_WHAT TO DO_. Lines that include the string "typeof" are the ones to copy from the entries below.

_ENTRIES SUPPLIED_.
◇ ◇ ◇ ◇ ◇

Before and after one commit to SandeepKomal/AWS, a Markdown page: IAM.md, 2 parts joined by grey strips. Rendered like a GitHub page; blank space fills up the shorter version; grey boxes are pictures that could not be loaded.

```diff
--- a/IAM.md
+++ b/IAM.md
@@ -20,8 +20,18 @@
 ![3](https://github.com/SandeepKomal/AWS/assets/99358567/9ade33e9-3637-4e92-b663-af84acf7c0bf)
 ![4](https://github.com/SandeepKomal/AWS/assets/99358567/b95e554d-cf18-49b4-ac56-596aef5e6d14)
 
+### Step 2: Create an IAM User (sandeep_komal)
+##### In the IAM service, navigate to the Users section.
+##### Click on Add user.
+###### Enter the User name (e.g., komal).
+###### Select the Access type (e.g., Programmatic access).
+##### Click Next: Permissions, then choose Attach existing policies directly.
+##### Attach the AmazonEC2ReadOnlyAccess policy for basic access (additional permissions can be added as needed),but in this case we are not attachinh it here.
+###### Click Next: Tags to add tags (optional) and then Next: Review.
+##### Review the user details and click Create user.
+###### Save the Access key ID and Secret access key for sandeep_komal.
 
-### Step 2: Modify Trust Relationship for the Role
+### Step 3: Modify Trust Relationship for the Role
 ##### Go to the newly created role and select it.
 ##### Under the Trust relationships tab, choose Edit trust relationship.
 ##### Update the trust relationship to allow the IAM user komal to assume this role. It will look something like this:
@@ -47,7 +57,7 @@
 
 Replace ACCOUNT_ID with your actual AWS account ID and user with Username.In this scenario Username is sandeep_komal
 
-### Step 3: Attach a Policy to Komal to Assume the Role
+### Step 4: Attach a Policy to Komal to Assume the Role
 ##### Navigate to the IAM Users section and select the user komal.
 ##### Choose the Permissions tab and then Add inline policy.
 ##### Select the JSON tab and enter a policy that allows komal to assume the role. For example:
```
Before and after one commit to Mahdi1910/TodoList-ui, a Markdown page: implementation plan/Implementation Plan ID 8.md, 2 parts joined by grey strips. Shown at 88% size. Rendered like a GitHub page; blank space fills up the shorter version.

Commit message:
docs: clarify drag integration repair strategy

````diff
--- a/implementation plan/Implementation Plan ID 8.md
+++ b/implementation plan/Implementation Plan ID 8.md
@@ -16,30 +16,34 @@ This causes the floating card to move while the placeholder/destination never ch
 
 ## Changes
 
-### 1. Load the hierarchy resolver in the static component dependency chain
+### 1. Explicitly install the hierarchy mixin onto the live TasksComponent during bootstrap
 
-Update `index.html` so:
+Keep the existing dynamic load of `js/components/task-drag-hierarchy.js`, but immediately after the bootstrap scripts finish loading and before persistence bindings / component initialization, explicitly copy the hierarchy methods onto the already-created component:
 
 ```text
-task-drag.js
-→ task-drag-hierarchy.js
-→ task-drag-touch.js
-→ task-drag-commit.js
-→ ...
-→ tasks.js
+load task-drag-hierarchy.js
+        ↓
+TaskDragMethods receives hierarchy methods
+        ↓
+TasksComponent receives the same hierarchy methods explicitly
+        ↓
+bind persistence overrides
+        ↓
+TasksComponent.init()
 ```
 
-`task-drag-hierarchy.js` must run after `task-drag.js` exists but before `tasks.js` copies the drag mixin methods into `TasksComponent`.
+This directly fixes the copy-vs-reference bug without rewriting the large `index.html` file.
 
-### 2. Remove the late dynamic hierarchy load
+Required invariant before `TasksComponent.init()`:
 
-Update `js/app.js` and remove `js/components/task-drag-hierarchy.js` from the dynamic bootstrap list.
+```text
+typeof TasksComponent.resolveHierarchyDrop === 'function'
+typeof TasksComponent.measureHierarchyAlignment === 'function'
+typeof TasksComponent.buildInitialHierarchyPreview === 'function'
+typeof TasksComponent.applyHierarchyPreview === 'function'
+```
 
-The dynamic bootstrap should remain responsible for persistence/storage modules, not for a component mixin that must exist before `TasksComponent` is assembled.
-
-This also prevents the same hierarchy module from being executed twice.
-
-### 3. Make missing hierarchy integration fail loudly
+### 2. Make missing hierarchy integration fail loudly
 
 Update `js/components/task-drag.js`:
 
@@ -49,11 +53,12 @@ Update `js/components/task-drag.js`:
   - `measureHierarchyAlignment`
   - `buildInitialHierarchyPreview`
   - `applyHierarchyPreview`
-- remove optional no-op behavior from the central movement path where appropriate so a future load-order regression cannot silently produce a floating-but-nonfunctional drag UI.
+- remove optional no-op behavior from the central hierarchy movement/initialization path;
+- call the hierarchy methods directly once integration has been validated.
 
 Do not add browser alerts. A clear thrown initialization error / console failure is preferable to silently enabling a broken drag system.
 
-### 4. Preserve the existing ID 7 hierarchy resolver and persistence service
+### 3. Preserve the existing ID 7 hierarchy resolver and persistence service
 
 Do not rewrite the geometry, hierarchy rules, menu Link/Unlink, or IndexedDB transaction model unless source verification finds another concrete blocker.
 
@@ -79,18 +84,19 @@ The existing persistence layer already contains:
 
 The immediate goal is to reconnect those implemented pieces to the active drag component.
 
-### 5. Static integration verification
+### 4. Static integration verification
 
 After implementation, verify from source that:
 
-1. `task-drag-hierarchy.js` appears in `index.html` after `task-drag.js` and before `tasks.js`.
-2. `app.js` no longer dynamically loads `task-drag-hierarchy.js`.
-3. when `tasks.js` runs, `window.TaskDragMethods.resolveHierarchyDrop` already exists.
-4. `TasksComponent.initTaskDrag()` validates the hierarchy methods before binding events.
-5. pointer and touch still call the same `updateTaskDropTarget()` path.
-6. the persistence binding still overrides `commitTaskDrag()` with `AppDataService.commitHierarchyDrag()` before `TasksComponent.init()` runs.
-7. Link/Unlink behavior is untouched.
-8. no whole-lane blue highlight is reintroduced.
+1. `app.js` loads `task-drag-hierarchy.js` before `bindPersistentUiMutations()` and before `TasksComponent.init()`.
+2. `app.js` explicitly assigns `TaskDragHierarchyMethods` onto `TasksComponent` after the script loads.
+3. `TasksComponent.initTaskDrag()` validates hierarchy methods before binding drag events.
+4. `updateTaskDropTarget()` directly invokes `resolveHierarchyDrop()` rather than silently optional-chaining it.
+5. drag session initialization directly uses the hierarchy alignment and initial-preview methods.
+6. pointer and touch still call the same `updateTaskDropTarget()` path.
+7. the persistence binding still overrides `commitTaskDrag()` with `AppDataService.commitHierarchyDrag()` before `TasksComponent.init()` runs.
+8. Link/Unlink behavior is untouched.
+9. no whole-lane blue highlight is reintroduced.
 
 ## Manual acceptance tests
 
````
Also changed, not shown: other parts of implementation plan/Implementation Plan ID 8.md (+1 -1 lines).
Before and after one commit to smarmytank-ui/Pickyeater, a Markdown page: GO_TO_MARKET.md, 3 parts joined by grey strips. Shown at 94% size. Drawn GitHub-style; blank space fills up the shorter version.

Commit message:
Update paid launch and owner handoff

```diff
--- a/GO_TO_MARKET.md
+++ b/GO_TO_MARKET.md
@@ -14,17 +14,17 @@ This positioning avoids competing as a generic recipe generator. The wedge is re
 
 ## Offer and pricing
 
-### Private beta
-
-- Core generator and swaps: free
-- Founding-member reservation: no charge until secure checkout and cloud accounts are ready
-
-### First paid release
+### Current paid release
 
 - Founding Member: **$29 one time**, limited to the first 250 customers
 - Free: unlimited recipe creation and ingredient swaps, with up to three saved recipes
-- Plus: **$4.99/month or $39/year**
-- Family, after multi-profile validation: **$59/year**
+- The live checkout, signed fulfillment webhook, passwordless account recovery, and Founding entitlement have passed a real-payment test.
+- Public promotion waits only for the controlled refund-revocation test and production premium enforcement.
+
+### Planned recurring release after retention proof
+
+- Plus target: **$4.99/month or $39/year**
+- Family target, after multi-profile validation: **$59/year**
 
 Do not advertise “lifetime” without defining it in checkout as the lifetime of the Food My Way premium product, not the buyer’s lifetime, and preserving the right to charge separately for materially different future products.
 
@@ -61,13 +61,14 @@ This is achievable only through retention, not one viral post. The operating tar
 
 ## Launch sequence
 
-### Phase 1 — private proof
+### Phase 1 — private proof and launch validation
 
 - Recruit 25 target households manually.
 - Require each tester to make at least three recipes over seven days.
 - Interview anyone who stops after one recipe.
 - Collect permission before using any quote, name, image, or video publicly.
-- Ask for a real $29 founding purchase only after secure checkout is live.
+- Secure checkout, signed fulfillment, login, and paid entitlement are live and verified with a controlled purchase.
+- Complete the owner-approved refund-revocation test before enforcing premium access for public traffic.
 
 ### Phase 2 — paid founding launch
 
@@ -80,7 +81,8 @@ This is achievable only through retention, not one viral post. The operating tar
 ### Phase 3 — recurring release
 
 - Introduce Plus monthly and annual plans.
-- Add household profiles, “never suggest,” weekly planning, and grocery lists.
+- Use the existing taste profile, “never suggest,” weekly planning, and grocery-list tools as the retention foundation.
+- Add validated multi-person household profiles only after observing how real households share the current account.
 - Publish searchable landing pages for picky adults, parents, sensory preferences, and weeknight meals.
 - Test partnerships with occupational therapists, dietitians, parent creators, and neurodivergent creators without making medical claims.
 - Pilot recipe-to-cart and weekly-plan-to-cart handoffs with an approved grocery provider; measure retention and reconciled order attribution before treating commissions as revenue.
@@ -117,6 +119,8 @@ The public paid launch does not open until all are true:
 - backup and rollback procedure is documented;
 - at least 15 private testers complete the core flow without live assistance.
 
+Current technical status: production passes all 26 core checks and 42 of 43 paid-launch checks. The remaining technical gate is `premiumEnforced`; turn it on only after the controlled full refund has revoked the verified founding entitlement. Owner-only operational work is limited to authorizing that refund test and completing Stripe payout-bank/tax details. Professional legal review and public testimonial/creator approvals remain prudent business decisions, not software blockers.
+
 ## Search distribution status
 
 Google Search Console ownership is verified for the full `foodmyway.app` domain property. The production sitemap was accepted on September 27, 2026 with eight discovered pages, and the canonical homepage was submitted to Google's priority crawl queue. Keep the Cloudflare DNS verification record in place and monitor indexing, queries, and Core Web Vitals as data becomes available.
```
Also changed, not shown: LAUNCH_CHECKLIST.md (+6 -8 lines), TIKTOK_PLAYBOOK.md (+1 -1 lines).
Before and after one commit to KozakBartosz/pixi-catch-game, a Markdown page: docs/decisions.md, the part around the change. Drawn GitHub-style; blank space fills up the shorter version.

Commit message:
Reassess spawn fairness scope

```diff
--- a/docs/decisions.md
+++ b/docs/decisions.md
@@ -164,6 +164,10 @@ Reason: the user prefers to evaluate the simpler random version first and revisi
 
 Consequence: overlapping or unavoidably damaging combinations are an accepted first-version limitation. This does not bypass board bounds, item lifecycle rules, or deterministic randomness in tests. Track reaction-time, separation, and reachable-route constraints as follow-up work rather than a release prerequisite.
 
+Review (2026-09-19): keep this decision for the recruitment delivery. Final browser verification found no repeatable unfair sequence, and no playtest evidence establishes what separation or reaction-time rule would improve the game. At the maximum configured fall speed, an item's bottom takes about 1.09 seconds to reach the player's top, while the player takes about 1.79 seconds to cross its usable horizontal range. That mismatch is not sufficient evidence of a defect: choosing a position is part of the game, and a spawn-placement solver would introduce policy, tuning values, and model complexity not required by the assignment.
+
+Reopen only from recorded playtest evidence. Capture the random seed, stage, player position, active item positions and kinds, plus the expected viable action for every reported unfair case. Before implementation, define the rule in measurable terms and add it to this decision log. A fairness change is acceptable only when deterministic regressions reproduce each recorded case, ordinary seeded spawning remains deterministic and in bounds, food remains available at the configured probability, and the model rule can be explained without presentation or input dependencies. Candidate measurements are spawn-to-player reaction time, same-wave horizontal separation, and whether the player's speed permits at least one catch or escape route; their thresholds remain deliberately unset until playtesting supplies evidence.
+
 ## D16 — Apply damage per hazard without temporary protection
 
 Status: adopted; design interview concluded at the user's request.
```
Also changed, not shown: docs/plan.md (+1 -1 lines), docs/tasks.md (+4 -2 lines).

◇ ◇ ◇ ◇ ◇

_RESPONSE BOX_.
+typeof TasksComponent.resolveHierarchyDrop === 'function'
+typeof TasksComponent.measureHierarchyAlignment === 'function'
+typeof TasksComponent.buildInitialHierarchyPreview === 'function'
+typeof TasksComponent.applyHierarchyPreview === 'function'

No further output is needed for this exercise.